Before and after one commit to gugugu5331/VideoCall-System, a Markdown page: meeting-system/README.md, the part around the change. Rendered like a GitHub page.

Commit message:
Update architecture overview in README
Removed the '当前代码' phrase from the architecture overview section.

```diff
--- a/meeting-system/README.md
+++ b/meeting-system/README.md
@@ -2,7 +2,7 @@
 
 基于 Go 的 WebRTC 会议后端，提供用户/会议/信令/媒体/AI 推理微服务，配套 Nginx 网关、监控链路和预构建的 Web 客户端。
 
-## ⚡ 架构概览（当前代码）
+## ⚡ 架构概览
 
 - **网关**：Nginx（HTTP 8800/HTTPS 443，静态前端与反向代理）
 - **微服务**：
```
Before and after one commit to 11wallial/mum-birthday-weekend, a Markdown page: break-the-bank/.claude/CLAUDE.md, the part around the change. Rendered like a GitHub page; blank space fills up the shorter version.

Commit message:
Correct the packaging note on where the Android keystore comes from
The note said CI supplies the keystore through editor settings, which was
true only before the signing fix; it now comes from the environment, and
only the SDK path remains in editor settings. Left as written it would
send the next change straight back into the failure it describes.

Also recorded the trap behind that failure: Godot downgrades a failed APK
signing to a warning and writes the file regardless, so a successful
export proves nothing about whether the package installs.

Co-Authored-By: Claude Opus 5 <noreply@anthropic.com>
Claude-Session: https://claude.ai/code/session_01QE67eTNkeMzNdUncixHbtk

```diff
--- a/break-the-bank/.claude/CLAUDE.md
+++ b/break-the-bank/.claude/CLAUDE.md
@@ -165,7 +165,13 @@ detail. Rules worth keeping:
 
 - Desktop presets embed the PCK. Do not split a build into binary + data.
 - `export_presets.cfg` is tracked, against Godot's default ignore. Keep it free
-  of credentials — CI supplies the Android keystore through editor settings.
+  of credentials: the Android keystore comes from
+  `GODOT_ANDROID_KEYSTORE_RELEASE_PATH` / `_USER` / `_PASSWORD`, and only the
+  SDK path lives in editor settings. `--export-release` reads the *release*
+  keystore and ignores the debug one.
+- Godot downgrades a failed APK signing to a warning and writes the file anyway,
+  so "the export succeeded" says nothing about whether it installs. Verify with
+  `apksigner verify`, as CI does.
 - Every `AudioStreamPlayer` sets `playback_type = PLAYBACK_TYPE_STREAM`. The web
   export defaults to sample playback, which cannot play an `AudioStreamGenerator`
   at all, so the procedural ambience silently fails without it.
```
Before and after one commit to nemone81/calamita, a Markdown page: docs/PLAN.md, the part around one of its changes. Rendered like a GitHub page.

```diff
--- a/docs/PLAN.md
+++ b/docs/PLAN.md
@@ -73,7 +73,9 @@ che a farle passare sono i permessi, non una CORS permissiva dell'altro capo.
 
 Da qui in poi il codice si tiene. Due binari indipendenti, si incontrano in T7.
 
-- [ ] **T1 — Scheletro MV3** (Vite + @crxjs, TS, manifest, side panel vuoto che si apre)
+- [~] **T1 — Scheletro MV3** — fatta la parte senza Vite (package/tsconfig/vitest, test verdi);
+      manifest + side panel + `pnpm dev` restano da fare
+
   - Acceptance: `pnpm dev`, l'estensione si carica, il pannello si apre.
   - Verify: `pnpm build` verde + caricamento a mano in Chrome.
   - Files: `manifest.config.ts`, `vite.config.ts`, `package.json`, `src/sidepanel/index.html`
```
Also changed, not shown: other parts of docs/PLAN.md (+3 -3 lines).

● ● ● ●

Nothing should be left out when the listing is retyped exactly.

● TASK ANSWER:
Before and after one commit to gugugu5331/VideoCall-System, a Markdown page: meeting-system/README.md, the part around the change. Rendered like a GitHub page.

Commit message:
Update architecture overview in README
Removed the '当前代码' phrase from the architecture overview section.

```diff
--- a/meeting-system/README.md
+++ b/meeting-system/README.md
@@ -2,7 +2,7 @@
 
 基于 Go 的 WebRTC 会议后端，提供用户/会议/信令/媒体/AI 推理微服务，配套 Nginx 网关、监控链路和预构建的 Web 客户端。
 
-## ⚡ 架构概览（当前代码）
+## ⚡ 架构概览
 
 - **网关**：Nginx（HTTP 8800/HTTPS 443，静态前端与反向代理）
 - **微服务**：
```
Before and after one commit to 11wallial/mum-birthday-weekend, a Markdown page: break-the-bank/.claude/CLAUDE.md, the part around the change. Rendered like a GitHub page; blank space fills up the shorter version.

Commit message:
Correct the packaging note on where the Android keystore comes from
The note said CI supplies the keystore through editor settings, which was
true only before the signing fix; it now comes from the environment, and
only the SDK path remains in editor settings. Left as written it would
send the next change straight back into the failure it describes.

Also recorded the trap behind that failure: Godot downgrades a failed APK
signing to a warning and writes the file regardless, so a successful
export proves nothing about whether the package installs.

Co-Authored-By: Claude Opus 5 <noreply@anthropic.com>
Claude-Session: https://claude.ai/code/session_01QE67eTNkeMzNdUncixHbtk

```diff
--- a/break-the-bank/.claude/CLAUDE.md
+++ b/break-the-bank/.claude/CLAUDE.md
@@ -165,7 +165,13 @@ detail. Rules worth keeping:
 
 - Desktop presets embed the PCK. Do not split a build into binary + data.
 - `export_presets.cfg` is tracked, against Godot's default ignore. Keep it free
-  of credentials — CI supplies the Android keystore through editor settings.
+  of credentials: the Android keystore comes from
+  `GODOT_ANDROID_KEYSTORE_RELEASE_PATH` / `_USER` / `_PASSWORD`, and only the
+  SDK path lives in editor settings. `--export-release` reads the *release*
+  keystore and ignores the debug one.
+- Godot downgrades a failed APK signing to a warning and writes the file anyway,
+  so "the export succeeded" says nothing about whether it installs. Verify with
+  `apksigner verify`, as CI does.
 - Every `AudioStreamPlayer` sets `playback_type = PLAYBACK_TYPE_STREAM`. The web
   export defaults to sample playback, which cannot play an `AudioStreamGenerator`
   at all, so the procedural ambience silently fails without it.
```
Before and after one commit to nemone81/calamita, a Markdown page: docs/PLAN.md, the part around one of its changes. Rendered like a GitHub page.

```diff
--- a/docs/PLAN.md
+++ b/docs/PLAN.md
@@ -73,7 +73,9 @@ che a farle passare sono i permessi, non una CORS permissiva dell'altro capo.
 
 Da qui in poi il codice si tiene. Due binari indipendenti, si incontrano in T7.
 
-- [ ] **T1 — Scheletro MV3** (Vite + @crxjs, TS, manifest, side panel vuoto che si apre)
+- [~] **T1 — Scheletro MV3** — fatta la parte senza Vite (package/tsconfig/vitest, test verdi);
+      manifest + side panel + `pnpm dev` restano da fare
+
   - Acceptance: `pnpm dev`, l'estensione si carica, il pannello si apre.
   - Verify: `pnpm build` verde + caricamento a mano in Chrome.
   - Files: `manifest.config.ts`, `vite.config.ts`, `package.json`, `src/sidepanel/index.html`
```
Also changed, not shown: other parts of docs/PLAN.md (+3 -3 lines).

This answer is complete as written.